You may have read or heard something about Polaroid's giant 20 x 24 Land Camera. On a recent trip to New York, I had a chance to see one in action.

Shooting with the 20 x 24 is not exactly like taking snapshots with a hand-held instant camera: First of all, the camera is big -- and impressive. In the white-walled studio it stood in splendid isolation, its rich mahogany surfaces gleaming and the black bellows relaxed in soft accordion folds. It looked like a well-kept heirloom restored to museum condition: not the kind of camera you just walk up to without being introduced.

Closer inspection showed that the 20 x 24 was really a 8 x 10 studio camera blown up and modified to use a 20-inch-wide strip of Polacolor film. The camera weighs 200 pounds and has a bellows extension of five feet. Packed, it measures 25" by 41" by 59".

Despite its bulk, it can be nimble. The film plane can tilt 15 degrees and rise 18 to 95 inches. The lens can also tilt 15 degrees, rise 24 inches, swing 15 inches and shift 6 inches -- not bad for a pictorial pachyderm. The 10 lenses available range from 127 mm (five inches) up to 1200 mm (48 inches).

In fact, the 20 x 24 has done such jobs as portraying President Jimmy Carter by maestro Ansel Adams; capturing the enlarged brushstrokes of Impressionist painter Monet, and copying the 3500 B.C. Biblos death mask as well as the 3,000-carat amethyst head of the Egyptian pharoah, Ramses II.

But the interior is what makes this camera unique. It contains a giant roll of light-sensitive film, a roll of positive sheet and a magazine that holds 15 pods of chemical reagents. After the picture is taken, a button is pushed to start a motor that then processes the film by breaking one of the pods and spreading the reagent between the light-sensitive material and the positive sheet by means of a set of titanium rollers.

The finished print as it comes out of the camera is no instant beauty. In fact, it looks black, and not until 75 seconds have passed can the black be peeled off to reveal the supersize-supercolor snapshot.

By now, I'm sure you've gotten the idea that the 20 x 24 is not only a big camera but may also be a big deal -- and it is. This one is not for fun -- unless you think that $1,000 a day and $25 a print is funny.

Taking instant pictures this size is serious business, and Polaroid reserves this one for the pros. For them, the price -- which includes studio space, materials and an expert who assists -- is within reach. The unique opportunity of shooting one-to-one size imagery, the ability to correct instantly and change composition and lighting, offset the cost.

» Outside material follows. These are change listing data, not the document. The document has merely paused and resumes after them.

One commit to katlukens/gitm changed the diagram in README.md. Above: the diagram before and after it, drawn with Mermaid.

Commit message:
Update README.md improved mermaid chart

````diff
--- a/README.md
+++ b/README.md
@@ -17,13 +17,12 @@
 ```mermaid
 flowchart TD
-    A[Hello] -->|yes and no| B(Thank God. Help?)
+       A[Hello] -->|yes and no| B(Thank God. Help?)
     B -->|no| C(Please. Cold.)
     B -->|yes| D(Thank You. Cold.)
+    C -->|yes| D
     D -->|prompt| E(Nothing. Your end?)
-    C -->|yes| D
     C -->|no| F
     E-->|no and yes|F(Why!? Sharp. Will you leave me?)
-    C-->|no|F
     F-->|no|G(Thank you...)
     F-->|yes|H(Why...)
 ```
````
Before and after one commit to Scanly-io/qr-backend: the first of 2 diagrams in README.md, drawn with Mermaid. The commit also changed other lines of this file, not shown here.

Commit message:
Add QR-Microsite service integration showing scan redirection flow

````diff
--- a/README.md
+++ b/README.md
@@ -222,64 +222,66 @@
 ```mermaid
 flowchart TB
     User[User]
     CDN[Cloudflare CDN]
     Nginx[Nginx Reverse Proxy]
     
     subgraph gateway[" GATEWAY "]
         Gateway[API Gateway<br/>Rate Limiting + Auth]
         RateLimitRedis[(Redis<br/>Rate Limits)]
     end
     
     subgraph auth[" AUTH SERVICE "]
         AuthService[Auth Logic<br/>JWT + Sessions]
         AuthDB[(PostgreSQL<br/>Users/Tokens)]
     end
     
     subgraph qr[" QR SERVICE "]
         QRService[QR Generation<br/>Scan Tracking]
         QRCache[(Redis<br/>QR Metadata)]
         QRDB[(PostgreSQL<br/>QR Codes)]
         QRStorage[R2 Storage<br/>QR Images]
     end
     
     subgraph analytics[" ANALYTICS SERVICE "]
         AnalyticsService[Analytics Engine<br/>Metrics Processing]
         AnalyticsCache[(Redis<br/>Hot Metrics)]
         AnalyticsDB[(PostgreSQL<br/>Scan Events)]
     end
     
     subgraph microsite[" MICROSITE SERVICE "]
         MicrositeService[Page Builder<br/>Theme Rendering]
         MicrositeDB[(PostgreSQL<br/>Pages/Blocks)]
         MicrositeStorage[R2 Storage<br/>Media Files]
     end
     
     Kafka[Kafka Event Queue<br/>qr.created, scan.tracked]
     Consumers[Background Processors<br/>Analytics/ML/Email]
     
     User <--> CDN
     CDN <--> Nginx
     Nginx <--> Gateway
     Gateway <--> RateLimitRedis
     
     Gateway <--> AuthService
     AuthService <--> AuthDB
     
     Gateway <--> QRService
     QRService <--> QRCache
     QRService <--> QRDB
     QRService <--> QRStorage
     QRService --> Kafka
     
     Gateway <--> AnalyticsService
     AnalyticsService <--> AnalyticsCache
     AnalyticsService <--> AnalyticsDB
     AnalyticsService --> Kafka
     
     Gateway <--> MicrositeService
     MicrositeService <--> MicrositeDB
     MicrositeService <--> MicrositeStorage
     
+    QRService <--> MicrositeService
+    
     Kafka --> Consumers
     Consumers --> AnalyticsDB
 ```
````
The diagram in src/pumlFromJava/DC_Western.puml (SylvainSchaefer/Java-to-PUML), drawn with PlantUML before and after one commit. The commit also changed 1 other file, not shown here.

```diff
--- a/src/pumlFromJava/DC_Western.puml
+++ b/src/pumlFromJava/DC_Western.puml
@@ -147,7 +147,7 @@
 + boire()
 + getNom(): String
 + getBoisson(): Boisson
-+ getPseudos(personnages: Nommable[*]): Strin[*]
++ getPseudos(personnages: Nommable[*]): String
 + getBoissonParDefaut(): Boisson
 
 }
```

The 20 x 24s are all custom-made, and Polaroid isn't tuning up for mass production. What it's doing is giving noted photographers an opportunity to experiment with the models that do exist. Besides the one at Polaroid's 20 x 24 Studio at 20 Ames Street in Cambridge, Massachusetts, it has another on tour at the Paskarcik Studio, 1200 Broadway (at 29th Street) in New York City. More tours are planned, and you may find one of these giant cameras near you. Meanwhile, if you're in Cambridge, call 617/864-6000 (in New York 212/683-3030) for a chance to see how they are made or try your own hand at making a giant instant. Q: Is there any way to shoot color shots with fluorescent light so that the color is good instead of a sick green? And how about flash -- will that correct the color? A: There are two reddish-colored filters made that will correct the lack of red in fluorescent lighting. They are called FLD for daylight film and FLB for indoor tungsten. I've had very good color with the FLB (with some manufacturers FL-T) and Type B (tungsten) indoor Ektachrome film, but if you're only an occasional shooter you may prefer the FLD and just put that on when going indoors for the fluorescent shots.

There are many types of fluorescent lights and each takes a special filter if you want absolute color correction, but for general use the FLD or FLB or FL-T filters will give sufficient correction.

Flash can be used to correct the color balance of fluorescent-lighted scenes. In an average-size room a bounce flash will mix with the fluorescent light and correct the color. For the technique, just use the regular bounce-flash exposure and ignore the fluorescent light output. In larger rooms a straight-on flash from a distance will provide correction. When using flash-fluorescent light, slow your shutter speed so that the lighting in the room will additionally register. Q: We have an old Eastman camera that took excellent 3 1/2-by-5 7/8 pictures -- postcard size. This camera used a 122 size film, which seems to be discontinued. Do you know of any film that can be substituted? A: I called Tom Bates, Eastman technical representative, and he told me you were out of luck. Indeed, Eastman no longer spools this size film. Tom added that he has a similar model and has been able to take pictures by spooling 90-mm width film, which can be bought in 100-foot lengths. But this solution is one for experts, since you'll also need to place protective paper in back of the film and align numbers that will correspond to the original 122 film so you can tell how far to advance the roll for the next picture.